The court papers were filed by the law firm on behalf of Januari Siregar, who the law firm says is a relative of Indonesian-born passenger Firman Chandra Siregar. The exact relationship wasn't clear from the documents.
A spokesman for Ribbeck Law said Monday the ruling won't end the firm's push for a full-fledged lawsuit.
"It really has no effect," Mervin Mateo said. "We will wait until the debris had been found. ... Then, we can file a lawsuit."
Dozens of countries continue searching for the Boeing 777, which disappeared on March 8 with 239 people aboard.
Flanagan noted she tossed two similar filings by Ribbeck Law last year, including in the crash landing of Asiana Flight 214 in San Francisco.
"Despite these orders, the same law firm has proceeded, yet again, with the filing (on the Malaysian plane) knowing full well that there is no basis to do so," she wrote. "Should this law firm choose to do so, the Court will impose sanctions on its own motion."
Mateo declined to comment on that warning.
The National Transportation Safety Board complained after the crash landing of the Asiana plane that some attorneys may have violated a law barring uninvited solicitation of air disaster victims in the first 45 days after an accident.
The NTSB pointed specifically at Ribbeck Law, saying they would report the firm to Illinois' Attorney Registration and Disciplinary Commission. The commission does not comment on whether complaints have been filed.

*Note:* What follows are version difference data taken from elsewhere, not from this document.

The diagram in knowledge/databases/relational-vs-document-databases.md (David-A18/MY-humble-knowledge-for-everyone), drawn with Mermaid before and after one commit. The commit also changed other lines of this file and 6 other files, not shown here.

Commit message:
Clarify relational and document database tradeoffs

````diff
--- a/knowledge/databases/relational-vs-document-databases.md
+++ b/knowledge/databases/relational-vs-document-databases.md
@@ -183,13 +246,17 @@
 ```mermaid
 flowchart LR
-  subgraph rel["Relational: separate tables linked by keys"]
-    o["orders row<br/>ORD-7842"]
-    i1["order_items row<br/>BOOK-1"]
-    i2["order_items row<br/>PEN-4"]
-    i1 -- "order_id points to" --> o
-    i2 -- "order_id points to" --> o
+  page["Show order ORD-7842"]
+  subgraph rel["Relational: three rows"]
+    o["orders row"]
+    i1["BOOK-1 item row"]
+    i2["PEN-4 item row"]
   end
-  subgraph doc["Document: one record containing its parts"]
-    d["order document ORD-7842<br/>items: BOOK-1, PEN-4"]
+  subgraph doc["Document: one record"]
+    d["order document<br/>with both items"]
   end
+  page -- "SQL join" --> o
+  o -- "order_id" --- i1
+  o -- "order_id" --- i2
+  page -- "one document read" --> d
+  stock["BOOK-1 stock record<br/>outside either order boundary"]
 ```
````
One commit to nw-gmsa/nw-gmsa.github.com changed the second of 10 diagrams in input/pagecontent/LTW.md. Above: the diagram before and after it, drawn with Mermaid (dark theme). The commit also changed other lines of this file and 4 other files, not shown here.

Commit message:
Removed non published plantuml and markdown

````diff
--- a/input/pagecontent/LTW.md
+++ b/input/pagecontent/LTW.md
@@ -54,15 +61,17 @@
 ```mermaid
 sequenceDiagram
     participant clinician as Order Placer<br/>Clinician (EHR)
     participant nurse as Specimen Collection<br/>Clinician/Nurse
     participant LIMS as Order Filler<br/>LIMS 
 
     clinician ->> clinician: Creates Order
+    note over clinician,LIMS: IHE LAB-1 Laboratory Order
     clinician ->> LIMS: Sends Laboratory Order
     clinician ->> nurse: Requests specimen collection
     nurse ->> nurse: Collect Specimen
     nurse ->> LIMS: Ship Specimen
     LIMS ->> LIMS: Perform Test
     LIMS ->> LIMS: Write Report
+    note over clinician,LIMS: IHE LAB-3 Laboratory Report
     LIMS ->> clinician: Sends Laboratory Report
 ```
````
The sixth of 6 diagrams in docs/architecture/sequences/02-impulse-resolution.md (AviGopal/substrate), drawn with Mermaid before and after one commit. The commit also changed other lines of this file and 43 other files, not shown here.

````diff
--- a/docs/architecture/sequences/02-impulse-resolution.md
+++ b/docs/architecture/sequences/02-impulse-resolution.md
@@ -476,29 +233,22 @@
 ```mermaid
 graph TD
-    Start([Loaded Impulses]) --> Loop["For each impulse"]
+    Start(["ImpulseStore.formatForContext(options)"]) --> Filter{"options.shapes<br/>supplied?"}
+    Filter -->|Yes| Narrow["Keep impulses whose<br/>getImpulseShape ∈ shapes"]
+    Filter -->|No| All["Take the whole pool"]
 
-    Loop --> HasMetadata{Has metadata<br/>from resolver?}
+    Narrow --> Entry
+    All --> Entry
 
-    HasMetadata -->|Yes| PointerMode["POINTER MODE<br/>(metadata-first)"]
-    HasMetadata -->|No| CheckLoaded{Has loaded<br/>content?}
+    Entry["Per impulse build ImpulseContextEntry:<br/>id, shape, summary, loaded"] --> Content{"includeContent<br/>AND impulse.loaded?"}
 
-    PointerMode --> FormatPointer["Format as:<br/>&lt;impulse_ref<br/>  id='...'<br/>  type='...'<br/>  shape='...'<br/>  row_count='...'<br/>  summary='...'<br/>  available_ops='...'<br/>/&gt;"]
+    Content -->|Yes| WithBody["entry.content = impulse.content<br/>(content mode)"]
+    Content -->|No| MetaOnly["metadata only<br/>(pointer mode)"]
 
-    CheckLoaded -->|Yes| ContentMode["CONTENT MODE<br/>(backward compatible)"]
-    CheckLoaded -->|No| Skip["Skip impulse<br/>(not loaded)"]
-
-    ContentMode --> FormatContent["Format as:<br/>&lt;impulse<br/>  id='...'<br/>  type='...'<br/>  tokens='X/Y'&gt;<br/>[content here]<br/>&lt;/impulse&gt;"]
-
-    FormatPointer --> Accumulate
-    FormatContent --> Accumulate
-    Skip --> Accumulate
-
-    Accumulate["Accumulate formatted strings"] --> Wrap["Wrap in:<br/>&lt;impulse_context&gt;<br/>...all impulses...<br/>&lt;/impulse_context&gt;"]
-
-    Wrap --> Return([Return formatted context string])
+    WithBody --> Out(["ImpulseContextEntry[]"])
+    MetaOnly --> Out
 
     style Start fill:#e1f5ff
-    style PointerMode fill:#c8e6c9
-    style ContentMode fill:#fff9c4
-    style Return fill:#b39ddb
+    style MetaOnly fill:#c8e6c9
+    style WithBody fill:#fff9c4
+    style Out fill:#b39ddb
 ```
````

Asked about whether Ribbeck Law may have acted improperly regarding the litigation it launched in the Asiana crash, Mateo responded, "That's completely untrue."